### Recorded information
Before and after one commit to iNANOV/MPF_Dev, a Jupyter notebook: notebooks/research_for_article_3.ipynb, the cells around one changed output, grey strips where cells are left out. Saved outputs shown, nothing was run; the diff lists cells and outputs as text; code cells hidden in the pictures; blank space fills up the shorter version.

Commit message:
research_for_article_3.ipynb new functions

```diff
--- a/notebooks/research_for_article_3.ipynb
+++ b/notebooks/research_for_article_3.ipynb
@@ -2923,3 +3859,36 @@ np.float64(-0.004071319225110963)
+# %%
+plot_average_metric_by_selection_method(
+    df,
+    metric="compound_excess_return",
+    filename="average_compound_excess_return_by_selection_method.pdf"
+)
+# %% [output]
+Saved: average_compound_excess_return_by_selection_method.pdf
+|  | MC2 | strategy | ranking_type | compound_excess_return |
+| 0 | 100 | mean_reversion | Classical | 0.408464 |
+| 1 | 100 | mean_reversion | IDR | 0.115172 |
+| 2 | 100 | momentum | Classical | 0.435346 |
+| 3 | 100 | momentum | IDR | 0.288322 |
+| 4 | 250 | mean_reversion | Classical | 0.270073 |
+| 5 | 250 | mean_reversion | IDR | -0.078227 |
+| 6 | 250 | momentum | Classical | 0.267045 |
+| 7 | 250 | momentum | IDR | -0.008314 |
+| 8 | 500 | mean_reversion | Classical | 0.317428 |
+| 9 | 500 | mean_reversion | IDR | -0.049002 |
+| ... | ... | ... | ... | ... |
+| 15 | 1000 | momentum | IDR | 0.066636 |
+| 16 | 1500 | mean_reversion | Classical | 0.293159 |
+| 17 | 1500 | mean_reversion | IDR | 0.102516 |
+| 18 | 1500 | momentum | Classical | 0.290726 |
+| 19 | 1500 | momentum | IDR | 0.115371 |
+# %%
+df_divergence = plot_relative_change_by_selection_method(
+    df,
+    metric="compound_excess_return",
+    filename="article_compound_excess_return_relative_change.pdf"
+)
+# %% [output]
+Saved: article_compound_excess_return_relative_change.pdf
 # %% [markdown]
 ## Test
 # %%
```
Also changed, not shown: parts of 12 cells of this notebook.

### Your goal
Show every line in the entries where the string "filename" occurs.

### Exercise answer
+    filename="average_compound_excess_return_by_selection_method.pdf"
+    filename="article_compound_excess_return_relative_change.pdf"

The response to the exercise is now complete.